'''

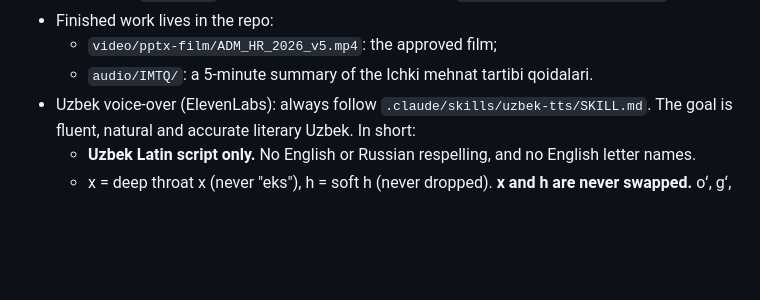
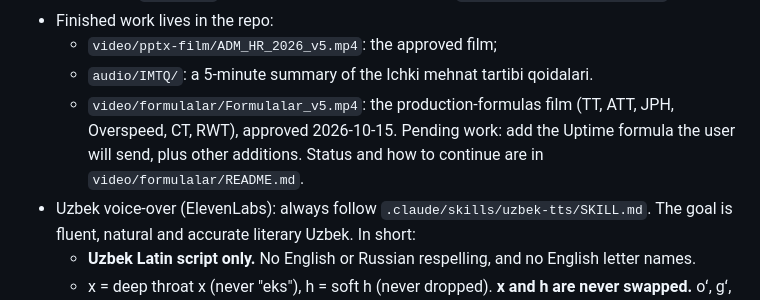
Before and after one commit to ula0740-ux/Loyha-, a Markdown page: CLAUDE.md, the part around the change. GitHub-like rendering; blank space fills up the shorter version.

```diff
--- a/CLAUDE.md
+++ b/CLAUDE.md
@@ -22,6 +22,7 @@
 - Finished work lives in the repo:
   - `video/pptx-film/ADM_HR_2026_v5.mp4`: the approved film;
   - `audio/IMTQ/`: a 5-minute summary of the Ichki mehnat tartibi qoidalari.
+  - `video/formulalar/Formulalar_v5.mp4`: the production-formulas film (TT, ATT, JPH, Overspeed, CT, RWT), approved 2026-10-15. Pending work: add the Uptime formula the user will send, plus other additions. Status and how to continue are in `video/formulalar/README.md`.
 - Uzbek voice-over (ElevenLabs): always follow `.claude/skills/uzbek-tts/SKILL.md`. The goal is fluent, natural and accurate literary Uzbek. In short:
   - **Uzbek Latin script only.** No English or Russian respelling, and no English letter names.
   - x = deep throat x (never "eks"), h = soft h (never dropped). **x and h are never swapped.** oʻ, gʻ, sh, ch and ng are kept.
```
Also changed, not shown: video/formulalar/README.md (added, +49 -0 lines).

'''

Problem: An exact reprint of the records above is required, with all pictures left out.

Written solution:
Before and after one commit to ula0740-ux/Loyha-, a Markdown page: CLAUDE.md, the part around the change. GitHub-like rendering; blank space fills up the shorter version.

```diff
--- a/CLAUDE.md
+++ b/CLAUDE.md
@@ -22,6 +22,7 @@
 - Finished work lives in the repo:
   - `video/pptx-film/ADM_HR_2026_v5.mp4`: the approved film;
   - `audio/IMTQ/`: a 5-minute summary of the Ichki mehnat tartibi qoidalari.
+  - `video/formulalar/Formulalar_v5.mp4`: the production-formulas film (TT, ATT, JPH, Overspeed, CT, RWT), approved 2026-10-15. Pending work: add the Uptime formula the user will send, plus other additions. Status and how to continue are in `video/formulalar/README.md`.
 - Uzbek voice-over (ElevenLabs): always follow `.claude/skills/uzbek-tts/SKILL.md`. The goal is fluent, natural and accurate literary Uzbek. In short:
   - **Uzbek Latin script only.** No English or Russian respelling, and no English letter names.
   - x = deep throat x (never "eks"), h = soft h (never dropped). **x and h are never swapped.** oʻ, gʻ, sh, ch and ng are kept.
```
Also changed, not shown: video/formulalar/README.md (added, +49 -0 lines).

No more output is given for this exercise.